Issues of Discussion:
1. Is it possible to use in humanitarian discourse such concepts as “point of no return”, “global 1989”, “moment of truth”? What other definitions symbolize the “turn” in history?
2. Do you think that “global 1989” is determined by the interests of national elites? What role did random factors play in the events?
3. What do you think about the idea expressed in 1992 by a famous specialist in the history of the late 1980s. Michael Hogan, that the destruction of the Berlin Wall in late 1989 was the beginning of the destruction of the era of ideological and geopolitical struggle between the Soviet Union and the United States, between Russia and the West?
4. The map of Europe after the “point of no return”: mental and actual discrepancies.
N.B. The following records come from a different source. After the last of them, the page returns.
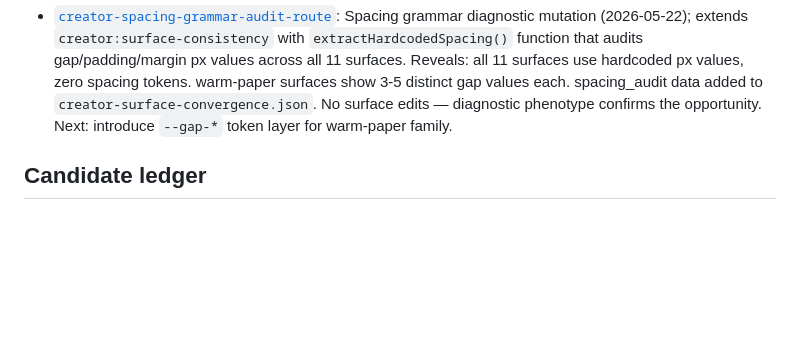
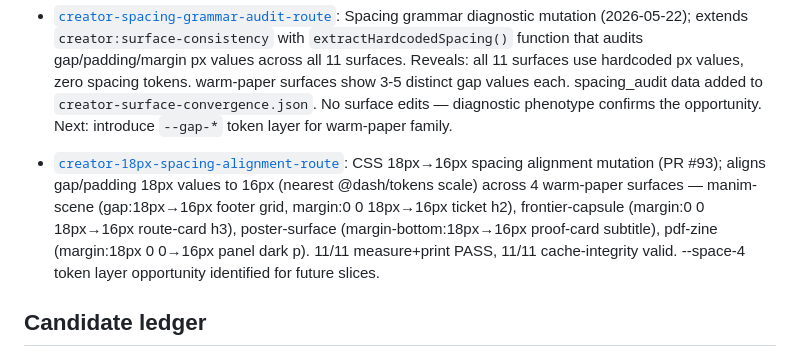
Before and after one commit to Fearvox/dash-design-infra, a Markdown page: docs/CREATOR_EVOLUTION_ENGINE.md, the part around the change. Drawn GitHub-style; blank space fills up the shorter version.

Commit message:
docs(creator): add creator-18px-spacing-alignment-route to CREATOR_EVOLUTION_ENGINE.md (PR #93 retention)

```diff
--- a/docs/CREATOR_EVOLUTION_ENGINE.md
+++ b/docs/CREATOR_EVOLUTION_ENGINE.md
@@ -129,6 +129,7 @@ Everything else is optional until the loop proves it deserves more structure. Th
 
 - [`creator-green-token-alignment-route`](../examples/creator-manim-scene.html): CSS --green token alignment mutation (PR #90); aligns manim-scene `--green` from `#9bd6ad` to warm-paper consensus `#2f6f4e`. `--green` converges from 3→2 distinct values across warm-paper family. p5-sketch `#10291f` retains intentional creative-hybrid divergence. Tenth concrete token-alignment step — eighth cross-surface convergence.
 - [`creator-spacing-grammar-audit-route`](../scripts/creator-surface-consistency.ts): Spacing grammar diagnostic mutation (2026-05-22); extends `creator:surface-consistency` with `extractHardcodedSpacing()` function that audits gap/padding/margin px values across all 11 surfaces. Reveals: all 11 surfaces use hardcoded px values, zero spacing tokens. warm-paper surfaces show 3-5 distinct gap values each. spacing_audit data added to `creator-surface-convergence.json`. No surface edits — diagnostic phenotype confirms the opportunity. Next: introduce `--gap-*` token layer for warm-paper family.
+- [`creator-18px-spacing-alignment-route`](../examples/creator-manim-scene.html): CSS 18px→16px spacing alignment mutation (PR #93); aligns gap/padding 18px values to 16px (nearest @dash/tokens scale) across 4 warm-paper surfaces — manim-scene (gap:18px→16px footer grid, margin:0 0 18px→16px ticket h2), frontier-capsule (margin:0 0 18px→16px route-card h3), poster-surface (margin-bottom:18px→16px proof-card subtitle), pdf-zine (margin:18px 0 0→16px panel dark p). 11/11 measure+print PASS, 11/11 cache-integrity valid. --space-4 token layer opportunity identified for future slices.
 
 ## Candidate ledger
 Before retaining a Darwin slice, use [`examples/creator-mutation-candidates.json`](../examples/creator-mutation-candidates.json) as the public-safe candidate ledger. It forces the run to name the observation, population, selection pressure, 3-5 single-axis candidates, one selected winner, retention level, and regression commands. Validate it with `bun creator:mutation-check`.
```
How significant is the dynamics of the changes?
5. What factors determine the differences in commemorative practices of the “global 1989”?
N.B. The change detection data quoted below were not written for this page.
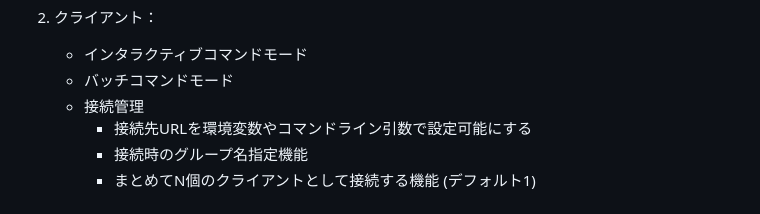
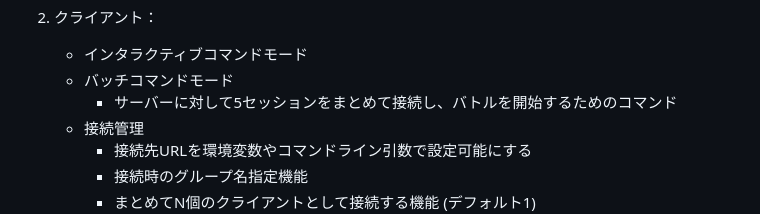
Before and after one commit to guitarrapc/InMemoryServerClient, a Markdown page: .github/copilot-instructions.md, the part around the change. GitHub-like rendering.

Commit message:
chore: update instruction

```diff
--- a/.github/copilot-instructions.md
+++ b/.github/copilot-instructions.md
@@ -99,6 +99,7 @@ AIとのすべてのやり取りは日本語で行います。説明、コメン
 2. クライアント：
    - インタラクティブコマンドモード
    - バッチコマンドモード
+     - サーバーに対して5セッションをまとめて接続し、バトルを開始するためのコマンド
    - 接続管理
      - 接続先URLを環境変数やコマンドライン引数で設定可能にする
      - 接続時のグループ名指定機能
```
Ayriyan Radmila S., Candidate of Science (History), Associate Professor, Chief of Department of World History and International Relations, Institute of History and International Relations, Southern Federal University.
Apryshchenko Victor Yu., Doctor of Science (History), Professor, Director of Institute of History and International Relations, Southern Federal University.
Borko Yuri A., Doctor of Science (Economy), Professor, the First President of Russian Association of European Research (1992–2010), Director of the Center for Documentation of the EU Institute of Europe RAS.
Vashchenko Aleksander V., Candidate of Science (History), Associate Professor, Dean Faculty of History, Sociology and International Relations, Kuban State University.
Wachtel Andrew, PhD, Professor, Rector of Narxoz University (Kazakhstan), member of the American Academy of Arts and Sciences.